IPv4 vs IPv6

There are 2 version of the IP protocol and addresses: IPv4 and, newer, IPv6. IPv4 defines an IP address as a 32-bit integer number denoted as 4 0-255 values separated with “.”, e.g.: 192.168.0.1 Because of the depletion of the IPv4 IP address space the newer IPv6 protocol uses 128-bit addresses, denoted as 6 16-bit hexadecimal numbers (0x0 - 0xFFFF) separated by “:”, e.g.: 2001:db8:0:1234:0:567:8:1 The standard Arduino networking libraries (Ethernet3, Ethernet4) support IPv4 only. The W5500 chip itself supports only IPv4 natively, however there is a low-level MACRAW mode for sending Ehternet frames directly and there are some alternative networking libraries (e.g. Ethersia)with IPv6 support built-in.

Hard-coding IP address into the sketch

The simplest way to assign an IP address to your Mega ETH-based device is to hard-code the IP address into the sketch:

   
    #include <SPI.h>
    #include <Ethernet3.h>

    // network configuration. dns server, gateway and subnet are optional.

     // the media access control (ethernet hardware) address:
    byte mac[] = { 0xDE, 0xAD, 0xBE, 0xEF, 0xFE, 0xED };  

    // the dns server ip
    IPAddress dnServer(192, 168, 0, 1);
    // the router's gateway address:
    IPAddress gateway(192, 168, 0, 1);
    // the subnet:
    IPAddress subnet(255, 255, 255, 0);

    //the IP address is dependent on your network
    IPAddress ip(192, 168, 0, 2);

    void setup() {
      Serial.begin(9600);

      // initialize the ethernet device
      Ethernet.begin(mac, ip, dnServer, gateway, subnet);
      //print out the IP address
      Serial.print("IP = ");
      Serial.println(Ethernet.localIP());
    }

    void loop() {
    }

Dynamic IP address assignement

If you are going to connect several Mega ETH devices to the same network segment, hard-coding an IP address might not be very convinient, since you don’t want to change the sketch for every device you deploy.

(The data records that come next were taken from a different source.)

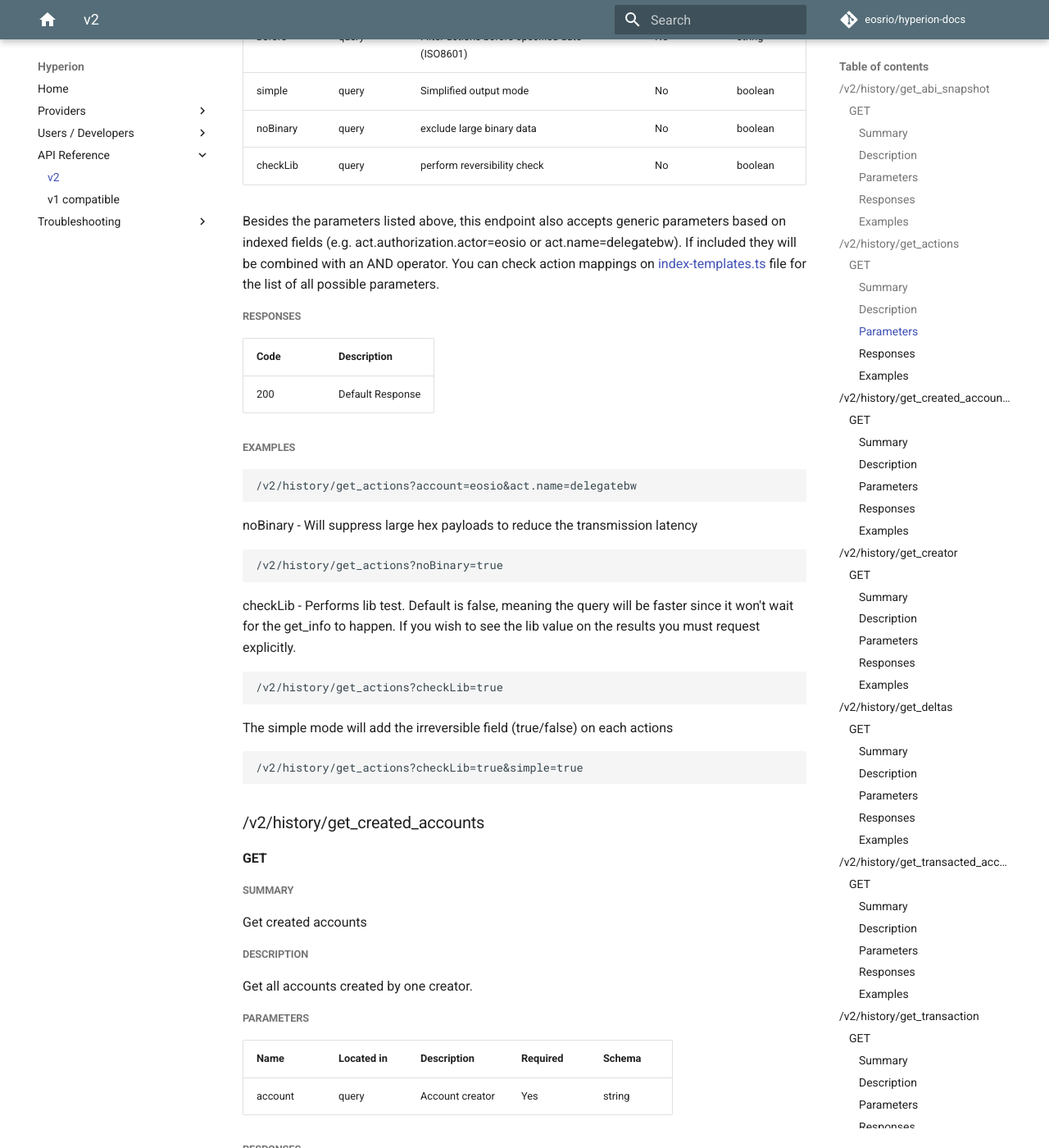
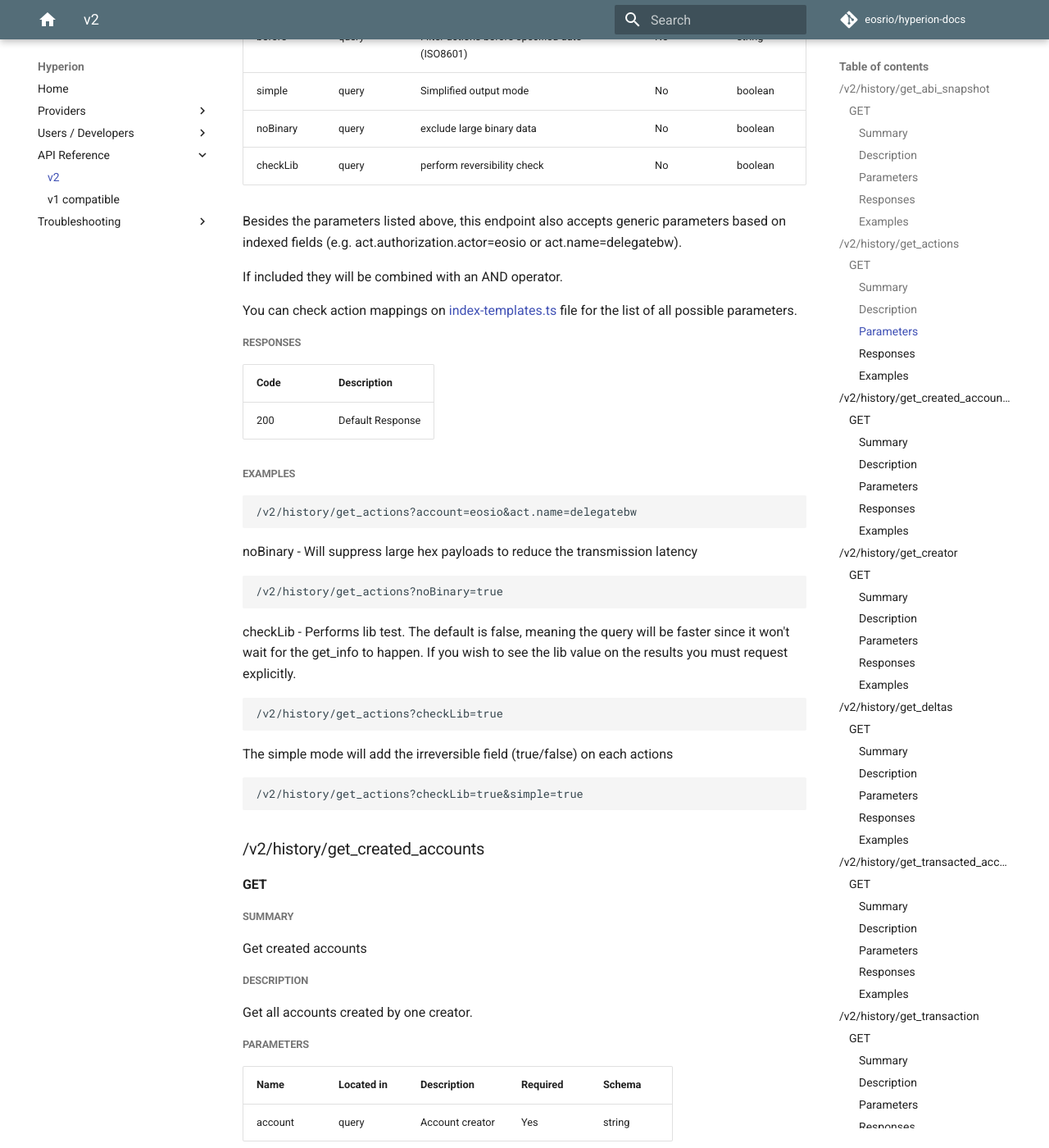
Before and after one commit to eosrio/hyperion-docs, an MkDocs documentation site: the page built from docs/v2.md, in a window 1280 px wide and 1400 px high, scrolled down 1706 px. Shown: the whole window at 82% size. Built offline with MkDocs 1.6.1 and Material for MkDocs 9.7.7, drawn with Linux system fonts in a browser that asks for light colours; comment, search, counter and statistics services are not loaded; some of the changed text lies outside the part shown.

Commit message:
Update v2.md

`````diff
--- a/docs/v2.md
+++ b/docs/v2.md
@@ -13,7 +13,7 @@
 
 ##### Description
 
-Fetch contract ABI at specific block if specified.
+Fetch contract ABI at a specific block if specified.
 
 ##### Parameters
 
@@ -61,7 +61,11 @@
 | noBinary | query | exclude large binary data | No | boolean
 | checkLib | query | perform reversibility check | No | boolean
 
-Besides the parameters listed above, this endpoint also accepts generic parameters based on indexed fields (e.g. act.authorization.actor=eosio or act.name=delegatebw). If included they will be combined with an AND operator. You can check action mappings on [index-templates.ts](https://github.com/eosrio/hyperion-history-api/blob/8bfa6e1c660f7c46ad2098c0d1745c6b3329b125/definitions/index-templates.ts) file for the list of all possible parameters.
+Besides the parameters listed above, this endpoint also accepts generic parameters based on indexed fields (e.g. act.authorization.actor=eosio or act.name=delegatebw).
+
+If included they will be combined with an AND operator.
+
+You can check action mappings on [index-templates.ts](https://github.com/eosrio/hyperion-history-api/blob/8bfa6e1c660f7c46ad2098c0d1745c6b3329b125/definitions/index-templates.ts) file for the list of all possible parameters.
 
 ##### Responses
 
@@ -79,7 +83,7 @@
 /v2/history/get_actions?noBinary=true
 ````
 
-checkLib - Performs lib test. Default is false, meaning the query will be faster since it won't wait for the get_info to happen. If you wish to see the lib value on the results you must request explicitly.
+checkLib - Performs lib test. The default is false, meaning the query will be faster since it won't wait for the get_info to happen. If you wish to see the lib value on the results you must request explicitly.
 ````
 /v2/history/get_actions?checkLib=true
 ````
@@ -117,6 +121,8 @@
 /v2/history/get_created_accounts?account=eosio
 ```
 
+<br>
+
 ### /v2/history/get_creator
 
 #### GET
@@ -144,6 +150,8 @@
 ```
 /v2/history/get_creator?account=eosriobrazil
 ```
+
+<br>
 
 ### /v2/history/get_deltas
 
@@ -184,6 +192,8 @@
 /v2/history/get_deltas?code=eosio.token&table=accounts
 ```
 
+<br>
+
 ### /v2/history/get_transacted_accounts
 
 #### GET
@@ -220,6 +230,8 @@
 /v2/history/get_transacted_accounts?account=eosriobrazil&direction=out
 ```
 
+<br>
+
 ### /v2/history/get_transaction
 
 #### GET
@@ -247,6 +259,8 @@
 ```
 v2/history/get_transaction?id=eec44c2ab2c2330e88fdacd3cd4c63838adb60da679ff12f299a4341fd036658
 ```
+
+<br>
 
 ### /v2/history/get_transfers
 
@@ -294,6 +308,8 @@
 /v2/history/get_transfers?from=eosriobrazil&to=eosio.ramfee&after=2019-11-01T00:00:00.000Z
 ```
 
+<br>
+
 ### /v2/state/get_account
 
 #### GET
@@ -321,6 +337,8 @@
 ```
 /v2/state/get_account?account=eosio
 ```
+
+<br>
 
 ### /v2/state/get_key_accounts
 
@@ -350,6 +368,8 @@
 /v2/state/get_key_accounts?public_key=EOS8fDDZm7ommT5XBf9MPYkRioXX6GeCUeSNkTpimdwKon5bNAVm7"
 ```
 
+<br>
+
 ### /v2/state/get_key_accounts
 
 #### POST
@@ -377,6 +397,8 @@
 ```
 /v2/state/get_key_accounts - body: {"public_key":"EOS8fDDZm7ommT5XBf9MPYkRioXX6GeCUeSNkTpimdwKon5bNAVm7"}
 ```
+
+<br>
 
 ### /v2/state/get_links
 
@@ -409,6 +431,8 @@
 ```
 /v2/state/get_links?account=eosriobrazil
 ```
+
+<br>
 
 ### /v2/state/get_proposals
 
@@ -446,6 +470,8 @@
 /v2/state/get_proposals?proposer=eosriobrazil
 ```
 
+<br>
+
 ### /v2/state/get_tokens
 
 #### GET
@@ -473,6 +499,8 @@
 ```
 /v2/state/get_tokens?account=eosriobrazil
 ```
+
+<br>
 
 ### /v2/state/get_voters
 
@@ -510,6 +538,8 @@
 /v2/state/get_voters?producer=eosriobrazil&limit=3
 ```
 
+<br>
+
 ### /v2/health
 
 #### GET
`````
Also changed, not shown: other parts of docs/v2.md (+1 -1 lines).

In this case and in all cases where DHCP service is available on the network, it would be much better to automatically obtain an IP address from the DHCP server and store it in non-volatile memory, EEPROM or SD card, because, in most cases, it is desirable for a network device to retain it’s assigned IP address every time it is powered up. In the following example Mega ETH will obtain an IP address via DHCP protocol using the Ethernet3 library and display it on a 16x24 LCD monitor:

  
    /*

      This sketch uses the DHCP to get an IP address
      and display the address on an LCD.

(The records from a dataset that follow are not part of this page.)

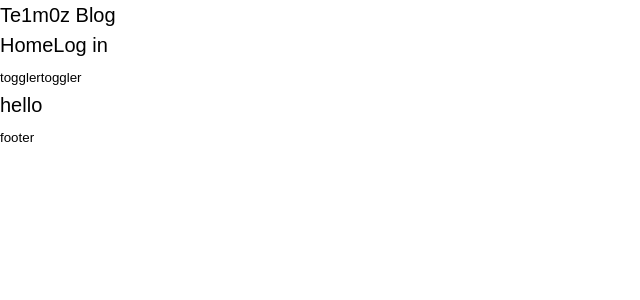
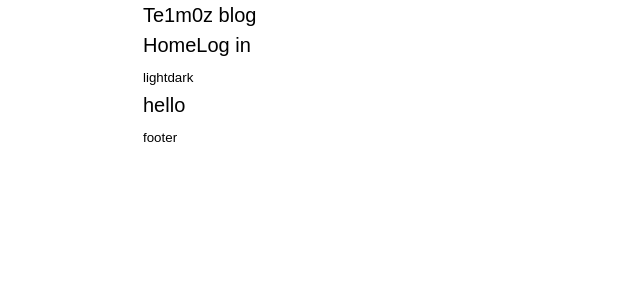
Before and after one commit to Te1m0z/blog-next, a Next.js app: page / in a window 1280 px wide. Shown: the top 300 px of the page, without its empty margins (0-640 px from the left). Built offline with nearby package versions, Linux system fonts and the light colour scheme; no server answers; a web font is replaced by a local one.

Commit message:
added css vars

```diff
--- a/src/components/core/Input/Input.tsx
+++ b/src/components/core/Input/Input.tsx
@@ -8,10 +8,6 @@ import {
   PathValue
 } from 'react-hook-form'
 import cn from 'classnames'
-//import { useTheme } from 'styled-components'
-//import theme from '@/styles/theme'
-//import { getScrollStyles } from '@/styles/common'
-//import useBreakpointValues from '@/hooks/useBreakpointValues'
 import * as s from './InputStyles'
 
 export type Props<T extends FieldValues> = {
@@ -42,8 +38,8 @@ const Input = <T extends FieldValues>({
     <>
       {multiline ? (
         <textarea
+          placeholder={placeholder}
           {...field}
-          placeholder={placeholder}
         />
       ) : (
         <s.Input
--- a/src/components/core/Input/InputStyles.ts
+++ b/src/components/core/Input/InputStyles.ts
@@ -2,7 +2,6 @@ import styled from 'styled-components'
 import themes, { Theme as t } from '@/styles/themes'
 
 export const Input = styled.input`
-  padding: 6px 16px;
-  border-radius: 10px;
-  border: 5px solid ${(p) => themes[<t>p.theme.value].inputBorderColor};
+  padding: 10px 20px;
+  border: 1px solid ${(p) => themes[<t>p.theme.value].inputBorderColor};
 `
--- a/src/components/layout/app-footer.tsx
+++ b/src/components/layout/app-footer.tsx
@@ -3,7 +3,9 @@ import React from 'react'
 export default function AppFooter() {
   return (
     <footer>
-      <button>footer</button>
+      <div className='container'>
+        <button>footer</button>
+      </div>
     </footer>
   )
 }
--- a/src/components/layout/app-header.tsx
+++ b/src/components/layout/app-header.tsx
@@ -8,7 +8,8 @@ export default function AppHeader() {
 
   return (
     <header>
-      Te1m0z Blog
+      <div className='container'>
+        <Link href='/'>Te1m0z blog</Link>
         <nav>
           <ul>
             <li>
@@ -19,8 +20,9 @@ export default function AppHeader() {
             </li>
           </ul>
         </nav>
-      <button onClick={() => theme.setTheme('light')}>toggler</button>
-      <button onClick={() => theme.setTheme('dark')}>toggler</button>
+        <button onClick={() => theme.setTheme('light')}>light</button>
+        <button onClick={() => theme.setTheme('dark')}>dark</button>
+      </div>
     </header>
   )
 }
--- a/src/components/layout/index.tsx
+++ b/src/components/layout/index.tsx
@@ -10,7 +10,7 @@ export default function AppLayout({ children }: IAppLayout) {
   return (
     <>
       <AppHeader />
-      <main>{children}</main>
+      <main className='container'>{children}</main>
       <AppFooter />
     </>
   )
--- a/src/pages/login/index.tsx
+++ b/src/pages/login/index.tsx
@@ -94,7 +94,6 @@ const LoginPage: NextPage = () => {
 
   return (
     <div className='login-page'>
-      <div ref={verifierRef}></div>
       <form onSubmit={handleSubmit(handlerFormLoginSubmit)}>
         {errors.email && (
           <div className='error-message'>{errors.email.message}</div>
--- a/src/styles/global.ts
+++ b/src/styles/global.ts
@@ -1,5 +1,6 @@
 import { createGlobalStyle } from 'styled-components'
 import themes, { Theme as t } from '@/styles/themes'
+import { SIZES } from '@/styles/vars'
 
 const globalStyles = createGlobalStyle`
 	body,
@@ -29,7 +30,7 @@ const globalStyles = createGlobalStyle`
 
 	.container {
 		width: 100%;
-		max-width: $main-container-width;
+		max-width: ${SIZES.container};
 		padding: 0 15px;
 		margin: 0 auto;
 		height: 100%;
--- a/src/styles/themes/dark.ts
+++ b/src/styles/themes/dark.ts
@@ -1,3 +1,5 @@
+import { COLORS } from '@/styles/vars'
+
 const darkTheme = {
   /* Major */
   primaryColor: '#000',
@@ -6,7 +8,7 @@ const darkTheme = {
   siteColor: '#fff',
   /* Inputs */
   inputBg: 'yellow',
-  inputBorderColor: '#ccc',
+  inputBorderColor: COLORS.purple,
 }
 
 export default darkTheme
--- a/src/styles/themes/light.ts
+++ b/src/styles/themes/light.ts
@@ -1,3 +1,5 @@
+import { COLORS } from '@/styles/vars'
+
 const lightTheme = {
   /* Major */
   primaryColor: '#ccc',
@@ -6,7 +8,7 @@ const lightTheme = {
   siteColor: '#000',
   /* Inputs */
   inputBg: 'red',
-  inputBorderColor: '#eee',
+  inputBorderColor: COLORS.purple,
 }
 
 export default lightTheme
--- /dev/null
+++ b/src/styles/vars.ts
@@ -0,0 +1,25 @@
+// const varsStyles = createGlobalStyle`
+//   $red: #ed343c;
+//   $grey: rgba(17, 26, 38, 0.4);
+//   $grey-light: rgba(17, 26, 38, 0.2);
+//   $blue: #2e6cdf;
+//   $black: #111A26;
+//   $white: #fff;
+//   $purple: #EC4899;
+
+//   $main-container-width: 1200px;
+//   $main-container-width-sm: 950px;
+
+//   $header-height: 72px;
+//   $header-height-mob: 100px;
+// `
+
+export const COLORS = {
+  purple: '#EC4899',
+}
+
+export const SIZES = {
+  container: '1024px'
+}
+
+//export default varsStyles
```
Lines whose indentation alone changed are shown as unchanged.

     */

    #include <SPI.h>
    #include <Ethernet3.h>
    #include <LiquidCrystal.h>

    // Enter a MAC address for your controller below.

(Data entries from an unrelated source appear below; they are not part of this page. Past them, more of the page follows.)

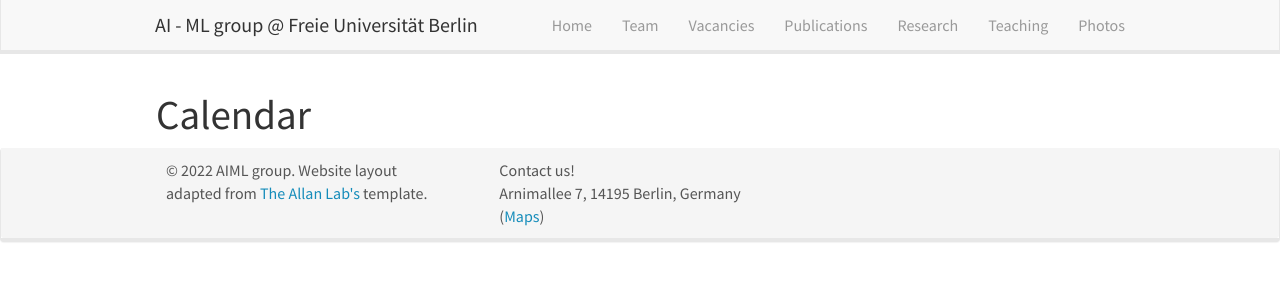
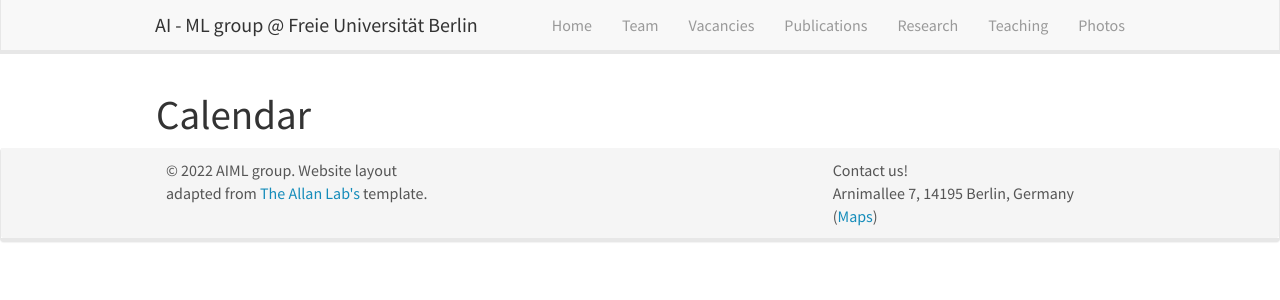
Before and after one commit to AIML-research/AIML-research.github.io, a Jekyll site: the page built from _pages/mini_lecture_series.md, in a window 1280 px wide. Shown: the top 300 px of the page. Built offline with Jekyll 4.4.1, drawn with Linux system fonts in a browser that asks for light colours; nearby versions of some CDN libraries.

Commit message:
Update footer.html

```diff
--- a/_includes/footer.html
+++ b/_includes/footer.html
@@ -5,10 +5,9 @@
 		<div class="col-sm-4">
 			<p>&copy 2022 AIML group. Website layout adapted from <a href="http://www.allanlab.org/">The Allan Lab's</a> template. </p>
 		</div>
-<!--		<div class="col-sm-4">
-		  Funding:<br />
-
-		</div>-->
+		<div class="col-sm-4">
+		  <br />
+		</div>
 		<div class="col-sm-4">
 		  Contact us!<br />
 		  Arnimallee 7, 14195 Berlin, Germany  (<a href="https://goo.gl/maps/61Ro4kz3mDUKpuxW8">Maps</a>)
```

    byte mac[] = {
      0xDE, 0xAB, 0xCD, 0xEF, 0xDE, 0x02
    };
    // initialize the LCD library with the numbers of the interface pins
    LiquidCrystal lcd(12, 11, 5, 4, 3, 2);

    void setup() {
     
      
      lcd.begin(16, 2);

      if (Ethernet.begin(mac) == 0) {
        if (Ethernet.linkStatus() == LinkOFF) {
          lcd.print("LINK FAILURE");
        }
        else lcd.print("DHCP ERROR!");
      } else // success, display your local IP address:
             lcd.print(Ethernet.localIP());

        // do nothing more:
      while (true) {
          delay(1);
      }
    }

    void loop() {
    }
November 13, 2019